══ Material shown

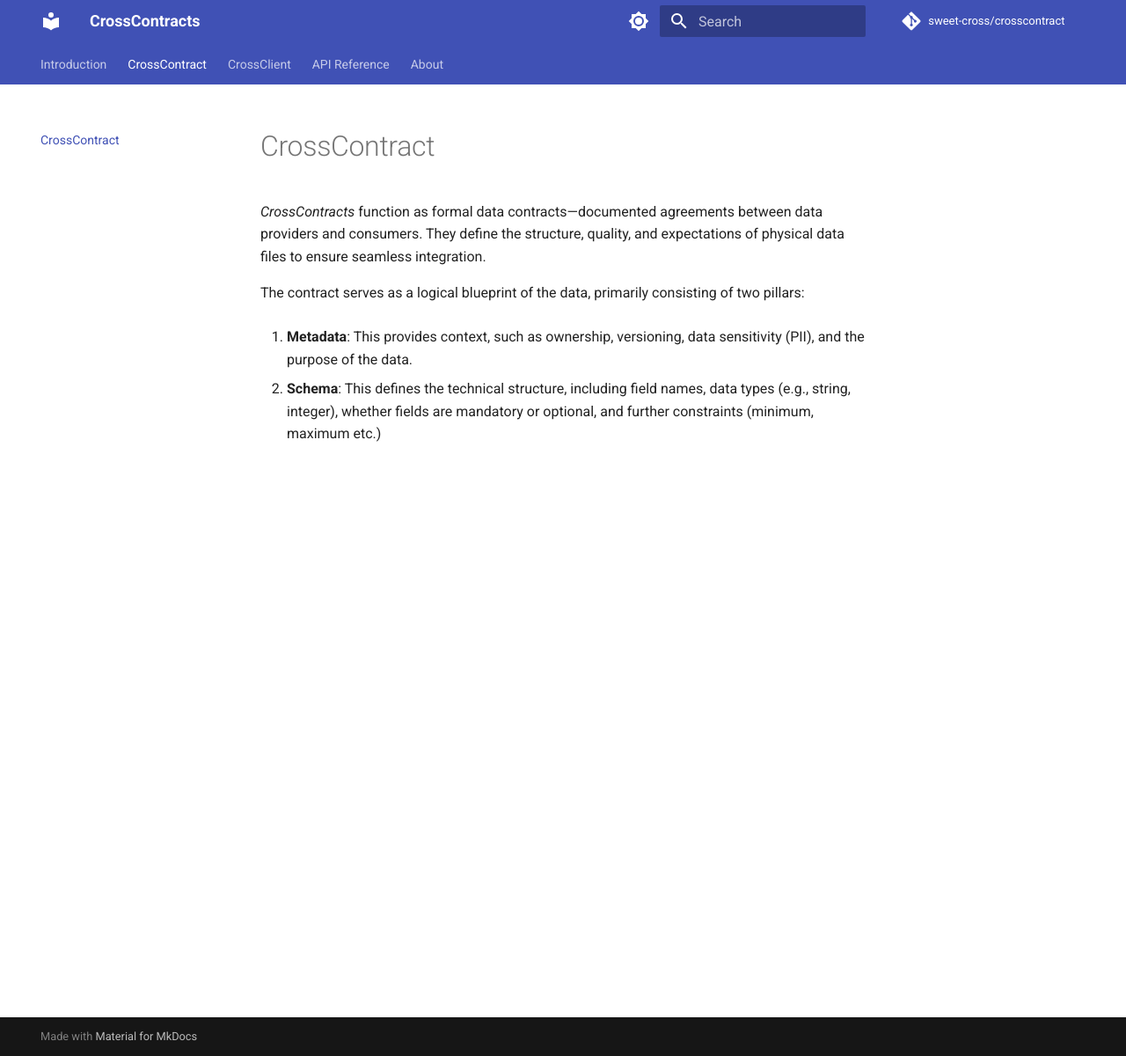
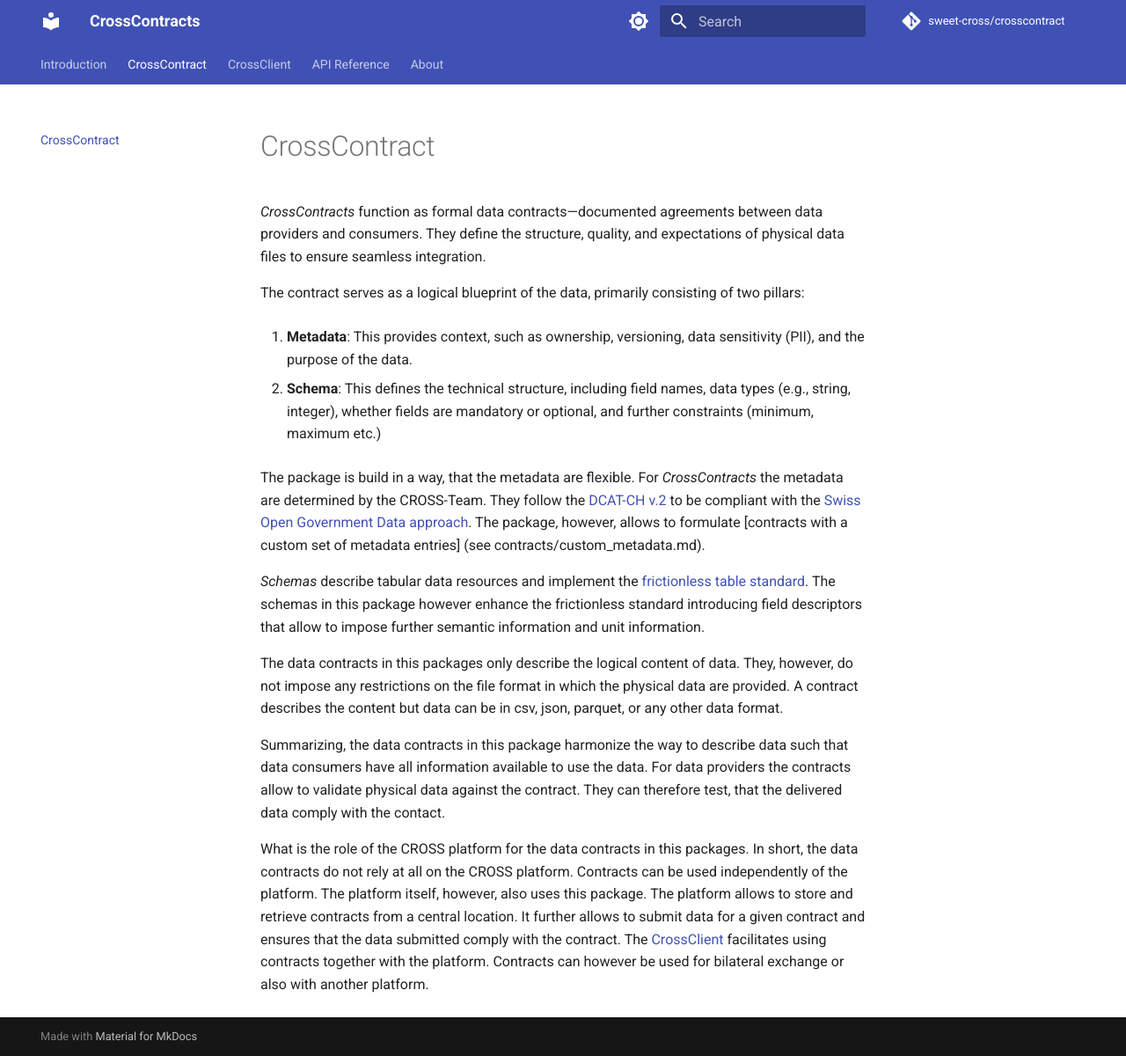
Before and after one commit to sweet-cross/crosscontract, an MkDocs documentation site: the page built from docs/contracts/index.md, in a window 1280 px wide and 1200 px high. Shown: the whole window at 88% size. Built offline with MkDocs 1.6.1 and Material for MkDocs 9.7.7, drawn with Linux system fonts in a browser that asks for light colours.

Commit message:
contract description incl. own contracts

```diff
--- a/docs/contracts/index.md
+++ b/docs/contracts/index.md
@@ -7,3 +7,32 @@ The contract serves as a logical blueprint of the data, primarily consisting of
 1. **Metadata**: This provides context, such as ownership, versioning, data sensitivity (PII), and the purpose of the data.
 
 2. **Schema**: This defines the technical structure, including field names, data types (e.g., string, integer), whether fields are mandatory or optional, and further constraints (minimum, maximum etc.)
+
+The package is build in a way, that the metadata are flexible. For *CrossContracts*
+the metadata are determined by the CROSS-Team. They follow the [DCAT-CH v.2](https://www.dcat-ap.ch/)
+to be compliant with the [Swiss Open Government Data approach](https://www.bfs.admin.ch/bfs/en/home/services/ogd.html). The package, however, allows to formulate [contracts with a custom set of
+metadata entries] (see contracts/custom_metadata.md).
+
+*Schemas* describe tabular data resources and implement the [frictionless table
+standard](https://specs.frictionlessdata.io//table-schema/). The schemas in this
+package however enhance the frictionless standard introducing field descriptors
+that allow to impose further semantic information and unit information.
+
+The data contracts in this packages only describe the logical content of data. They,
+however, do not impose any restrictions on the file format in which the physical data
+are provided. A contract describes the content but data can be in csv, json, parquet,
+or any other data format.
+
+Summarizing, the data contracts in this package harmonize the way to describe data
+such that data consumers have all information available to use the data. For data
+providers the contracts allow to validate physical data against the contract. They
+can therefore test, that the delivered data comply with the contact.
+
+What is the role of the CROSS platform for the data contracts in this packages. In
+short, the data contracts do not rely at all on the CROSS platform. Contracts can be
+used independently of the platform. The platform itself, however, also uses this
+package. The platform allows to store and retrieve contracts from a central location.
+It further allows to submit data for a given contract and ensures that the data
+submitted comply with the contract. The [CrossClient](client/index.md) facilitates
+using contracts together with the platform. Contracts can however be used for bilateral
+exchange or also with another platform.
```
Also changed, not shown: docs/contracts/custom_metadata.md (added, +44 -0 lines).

════

(Instructions for the task)
The response should contain every record above exactly as written, and none of the pictures.

(Task answer)
Before and after one commit to sweet-cross/crosscontract, an MkDocs documentation site: the page built from docs/contracts/index.md, in a window 1280 px wide and 1200 px high. Shown: the whole window at 88% size. Built offline with MkDocs 1.6.1 and Material for MkDocs 9.7.7, drawn with Linux system fonts in a browser that asks for light colours.

Commit message:
contract description incl. own contracts

```diff
--- a/docs/contracts/index.md
+++ b/docs/contracts/index.md
@@ -7,3 +7,32 @@ The contract serves as a logical blueprint of the data, primarily consisting of
 1. **Metadata**: This provides context, such as ownership, versioning, data sensitivity (PII), and the purpose of the data.
 
 2. **Schema**: This defines the technical structure, including field names, data types (e.g., string, integer), whether fields are mandatory or optional, and further constraints (minimum, maximum etc.)
+
+The package is build in a way, that the metadata are flexible. For *CrossContracts*
+the metadata are determined by the CROSS-Team. They follow the [DCAT-CH v.2](https://www.dcat-ap.ch/)
+to be compliant with the [Swiss Open Government Data approach](https://www.bfs.admin.ch/bfs/en/home/services/ogd.html). The package, however, allows to formulate [contracts with a custom set of
+metadata entries] (see contracts/custom_metadata.md).
+
+*Schemas* describe tabular data resources and implement the [frictionless table
+standard](https://specs.frictionlessdata.io//table-schema/). The schemas in this
+package however enhance the frictionless standard introducing field descriptors
+that allow to impose further semantic information and unit information.
+
+The data contracts in this packages only describe the logical content of data. They,
+however, do not impose any restrictions on the file format in which the physical data
+are provided. A contract describes the content but data can be in csv, json, parquet,
+or any other data format.
+
+Summarizing, the data contracts in this package harmonize the way to describe data
+such that data consumers have all information available to use the data. For data
+providers the contracts allow to validate physical data against the contract. They
+can therefore test, that the delivered data comply with the contact.
+
+What is the role of the CROSS platform for the data contracts in this packages. In
+short, the data contracts do not rely at all on the CROSS platform. Contracts can be
+used independently of the platform. The platform itself, however, also uses this
+package. The platform allows to store and retrieve contracts from a central location.
+It further allows to submit data for a given contract and ensures that the data
+submitted comply with the contract. The [CrossClient](client/index.md) facilitates
+using contracts together with the platform. Contracts can however be used for bilateral
+exchange or also with another platform.
```
Also changed, not shown: docs/contracts/custom_metadata.md (added, +44 -0 lines).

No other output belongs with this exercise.